Jahn Ghalt said...


Judging by complexion and their self-identification I had a "black" foster child whose maternal grandmother was "white".

I once recounted a statement from Nicholas Wade's The Dawn of Man that DNA "parsing" (of Y-chromosomes and certain mitochondria) had determined to a high degree of confidence that all humans presently alive are descended from a single "Chromosomal Adam" who lived about 50,000 years ago and a "Mitochondrial Eve" who lived about 150,000 years ago.

Said another way all the lines of Adam's brothers and Eve's sisters have died out.

Grandma chewed on this awhile and remarked in her very dry fashion: "so we're all black".

Ali may have had much more recent Irish roots, but since Wade and Grandma, the idea of race has become both genetically determinable yet more diffuse.

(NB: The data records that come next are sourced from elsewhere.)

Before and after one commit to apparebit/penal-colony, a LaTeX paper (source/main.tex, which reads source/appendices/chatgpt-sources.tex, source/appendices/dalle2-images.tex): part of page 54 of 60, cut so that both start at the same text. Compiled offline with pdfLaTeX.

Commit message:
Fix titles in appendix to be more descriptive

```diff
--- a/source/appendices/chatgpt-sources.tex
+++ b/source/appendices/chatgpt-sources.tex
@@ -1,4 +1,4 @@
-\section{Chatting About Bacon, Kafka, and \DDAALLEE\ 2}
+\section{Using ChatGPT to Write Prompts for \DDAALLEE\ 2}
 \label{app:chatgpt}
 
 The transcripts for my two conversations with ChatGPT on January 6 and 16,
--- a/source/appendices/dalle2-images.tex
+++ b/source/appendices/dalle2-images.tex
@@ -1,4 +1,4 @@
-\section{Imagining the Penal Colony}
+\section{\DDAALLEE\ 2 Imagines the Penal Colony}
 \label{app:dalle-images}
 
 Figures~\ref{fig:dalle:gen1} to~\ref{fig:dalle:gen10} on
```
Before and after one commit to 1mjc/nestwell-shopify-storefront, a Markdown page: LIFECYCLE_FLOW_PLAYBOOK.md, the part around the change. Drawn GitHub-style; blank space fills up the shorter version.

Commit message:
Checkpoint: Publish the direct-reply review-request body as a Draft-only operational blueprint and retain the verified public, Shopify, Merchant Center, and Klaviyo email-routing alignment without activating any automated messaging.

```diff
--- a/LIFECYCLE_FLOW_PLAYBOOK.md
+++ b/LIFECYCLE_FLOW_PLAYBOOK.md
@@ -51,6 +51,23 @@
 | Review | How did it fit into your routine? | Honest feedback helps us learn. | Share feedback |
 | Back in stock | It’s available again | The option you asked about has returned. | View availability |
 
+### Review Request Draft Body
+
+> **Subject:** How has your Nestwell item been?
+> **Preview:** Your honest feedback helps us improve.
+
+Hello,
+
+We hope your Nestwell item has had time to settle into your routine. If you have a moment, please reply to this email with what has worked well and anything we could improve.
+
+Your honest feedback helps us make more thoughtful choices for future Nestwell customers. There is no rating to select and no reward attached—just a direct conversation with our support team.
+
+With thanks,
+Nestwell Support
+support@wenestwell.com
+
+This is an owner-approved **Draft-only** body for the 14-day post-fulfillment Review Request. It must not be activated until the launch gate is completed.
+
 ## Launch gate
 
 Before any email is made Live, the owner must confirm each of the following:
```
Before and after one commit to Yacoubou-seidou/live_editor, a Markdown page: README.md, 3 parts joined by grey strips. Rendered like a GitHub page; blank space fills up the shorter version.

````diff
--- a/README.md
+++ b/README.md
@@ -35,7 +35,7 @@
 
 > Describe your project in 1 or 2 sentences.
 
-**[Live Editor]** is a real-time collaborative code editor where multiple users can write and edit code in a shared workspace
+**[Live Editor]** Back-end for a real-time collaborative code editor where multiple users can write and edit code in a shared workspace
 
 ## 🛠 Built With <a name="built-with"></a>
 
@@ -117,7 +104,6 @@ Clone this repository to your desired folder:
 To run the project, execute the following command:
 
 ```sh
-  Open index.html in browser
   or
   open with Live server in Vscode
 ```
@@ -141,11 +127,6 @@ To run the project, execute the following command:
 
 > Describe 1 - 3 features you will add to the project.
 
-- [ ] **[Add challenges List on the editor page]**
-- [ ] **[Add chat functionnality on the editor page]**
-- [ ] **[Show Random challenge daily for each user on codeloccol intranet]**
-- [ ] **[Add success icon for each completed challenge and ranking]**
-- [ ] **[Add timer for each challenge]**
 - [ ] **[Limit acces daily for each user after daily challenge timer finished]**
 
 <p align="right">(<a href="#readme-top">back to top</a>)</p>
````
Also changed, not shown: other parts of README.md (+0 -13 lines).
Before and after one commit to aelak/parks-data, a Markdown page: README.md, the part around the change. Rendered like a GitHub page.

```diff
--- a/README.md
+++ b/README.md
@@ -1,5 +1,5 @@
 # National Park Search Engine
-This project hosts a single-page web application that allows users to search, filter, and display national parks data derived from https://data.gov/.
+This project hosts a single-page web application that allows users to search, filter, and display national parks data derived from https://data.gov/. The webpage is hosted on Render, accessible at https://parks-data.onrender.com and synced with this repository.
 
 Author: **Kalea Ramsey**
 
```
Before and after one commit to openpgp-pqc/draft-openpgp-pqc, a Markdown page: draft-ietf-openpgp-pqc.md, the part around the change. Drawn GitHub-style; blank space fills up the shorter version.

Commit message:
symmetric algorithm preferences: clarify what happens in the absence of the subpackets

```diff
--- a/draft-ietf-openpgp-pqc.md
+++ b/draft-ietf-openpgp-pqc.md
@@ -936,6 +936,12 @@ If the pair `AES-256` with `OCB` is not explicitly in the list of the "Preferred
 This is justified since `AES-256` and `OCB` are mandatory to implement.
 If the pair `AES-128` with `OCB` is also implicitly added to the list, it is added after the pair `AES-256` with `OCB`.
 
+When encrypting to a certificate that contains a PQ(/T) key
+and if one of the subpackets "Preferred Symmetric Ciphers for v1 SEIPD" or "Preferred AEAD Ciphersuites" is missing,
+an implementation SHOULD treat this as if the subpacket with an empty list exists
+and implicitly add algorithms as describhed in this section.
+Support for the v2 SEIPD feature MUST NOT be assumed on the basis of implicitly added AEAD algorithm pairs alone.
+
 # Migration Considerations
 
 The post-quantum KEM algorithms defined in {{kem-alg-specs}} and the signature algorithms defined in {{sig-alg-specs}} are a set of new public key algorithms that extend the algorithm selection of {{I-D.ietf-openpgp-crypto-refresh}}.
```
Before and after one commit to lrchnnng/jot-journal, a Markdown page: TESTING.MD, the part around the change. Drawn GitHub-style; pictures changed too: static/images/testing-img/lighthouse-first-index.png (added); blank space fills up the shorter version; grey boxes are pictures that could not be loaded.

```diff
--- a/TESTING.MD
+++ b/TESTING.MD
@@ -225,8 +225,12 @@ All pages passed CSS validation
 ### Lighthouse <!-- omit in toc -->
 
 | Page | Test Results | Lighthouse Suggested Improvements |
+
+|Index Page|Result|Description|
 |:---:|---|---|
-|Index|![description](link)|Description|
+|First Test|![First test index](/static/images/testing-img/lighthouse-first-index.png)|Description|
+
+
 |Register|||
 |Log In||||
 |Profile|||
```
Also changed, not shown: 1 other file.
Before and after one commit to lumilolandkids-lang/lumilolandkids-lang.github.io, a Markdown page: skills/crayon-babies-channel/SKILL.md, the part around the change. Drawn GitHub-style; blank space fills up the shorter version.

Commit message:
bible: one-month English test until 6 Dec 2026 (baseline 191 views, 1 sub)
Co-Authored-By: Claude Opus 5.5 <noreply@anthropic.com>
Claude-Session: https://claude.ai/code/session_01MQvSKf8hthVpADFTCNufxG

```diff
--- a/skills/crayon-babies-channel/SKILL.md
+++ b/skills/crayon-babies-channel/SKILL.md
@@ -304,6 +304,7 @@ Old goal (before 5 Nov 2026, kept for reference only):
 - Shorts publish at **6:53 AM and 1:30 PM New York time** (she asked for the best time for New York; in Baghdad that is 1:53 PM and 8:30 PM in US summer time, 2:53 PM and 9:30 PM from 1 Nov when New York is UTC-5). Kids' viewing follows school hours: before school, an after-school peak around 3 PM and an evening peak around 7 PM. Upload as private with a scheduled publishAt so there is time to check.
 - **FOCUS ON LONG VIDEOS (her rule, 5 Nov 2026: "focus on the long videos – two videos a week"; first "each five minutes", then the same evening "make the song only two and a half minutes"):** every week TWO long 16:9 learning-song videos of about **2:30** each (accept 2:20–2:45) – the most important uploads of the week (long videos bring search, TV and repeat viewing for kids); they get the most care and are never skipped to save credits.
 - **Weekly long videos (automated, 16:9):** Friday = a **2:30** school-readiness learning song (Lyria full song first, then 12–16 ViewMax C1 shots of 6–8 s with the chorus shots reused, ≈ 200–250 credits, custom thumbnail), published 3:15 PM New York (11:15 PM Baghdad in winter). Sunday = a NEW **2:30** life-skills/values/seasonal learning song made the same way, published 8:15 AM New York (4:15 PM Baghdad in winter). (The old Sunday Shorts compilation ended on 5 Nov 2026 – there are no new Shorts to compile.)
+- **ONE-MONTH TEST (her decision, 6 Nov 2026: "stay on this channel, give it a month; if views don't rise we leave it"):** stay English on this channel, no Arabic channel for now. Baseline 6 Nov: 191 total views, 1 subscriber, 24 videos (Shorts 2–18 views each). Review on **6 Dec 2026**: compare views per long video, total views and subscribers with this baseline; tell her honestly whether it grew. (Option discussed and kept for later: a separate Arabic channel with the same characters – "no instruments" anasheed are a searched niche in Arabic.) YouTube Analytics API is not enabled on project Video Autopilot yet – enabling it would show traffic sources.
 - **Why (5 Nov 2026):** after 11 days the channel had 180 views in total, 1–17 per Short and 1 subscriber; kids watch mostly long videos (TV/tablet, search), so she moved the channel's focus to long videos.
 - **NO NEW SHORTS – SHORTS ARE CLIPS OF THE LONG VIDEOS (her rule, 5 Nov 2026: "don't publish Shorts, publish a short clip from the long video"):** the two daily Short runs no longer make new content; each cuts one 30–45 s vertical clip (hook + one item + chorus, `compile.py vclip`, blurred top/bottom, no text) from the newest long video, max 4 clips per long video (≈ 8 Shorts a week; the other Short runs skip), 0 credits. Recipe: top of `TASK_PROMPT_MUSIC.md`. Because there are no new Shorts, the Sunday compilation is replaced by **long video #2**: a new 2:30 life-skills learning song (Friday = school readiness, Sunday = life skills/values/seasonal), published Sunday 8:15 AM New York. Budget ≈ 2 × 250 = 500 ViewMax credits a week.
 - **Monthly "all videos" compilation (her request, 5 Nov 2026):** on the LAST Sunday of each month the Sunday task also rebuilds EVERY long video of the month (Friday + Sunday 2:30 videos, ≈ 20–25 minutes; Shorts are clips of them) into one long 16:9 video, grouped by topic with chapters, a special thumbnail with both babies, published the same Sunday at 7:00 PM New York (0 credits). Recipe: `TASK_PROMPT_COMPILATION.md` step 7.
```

Unknown said...

Joe Dimaggio. That is another icon in sports. Ali came to my Chicago high school to help promote some politician. Didn't know who the politician was, still don't, but REALLY enjoyed the visit. Amazing man. Funny how he is now praised for his anti-war stance, but Jane Fonda is still the enemy because of false stories.

Anonymous said...

Jane Fonda is still the enemy because of false stories.

Jane Fonda took pictures with the NVA sitting on a gun turret pretending to shoot down American planes.
At the time she was only a couple of miles from the Hanoi Hilton, where American pilots had been tortured for years.
She claims she was duped.
An actress from a theatrical family being duped by cameras.
BTW- after the Americans left, she has yet to mention the boat people (150,000), Khmer Rouge or Cambodian genocide (2 million dead). She was busy in Malibu making California Suite and Fun With Dick and Jane.
She's also dissed many of the people who called her out.
All that is true and it's enough for me.

Johnny Walker said...

Thanks for the recommendations!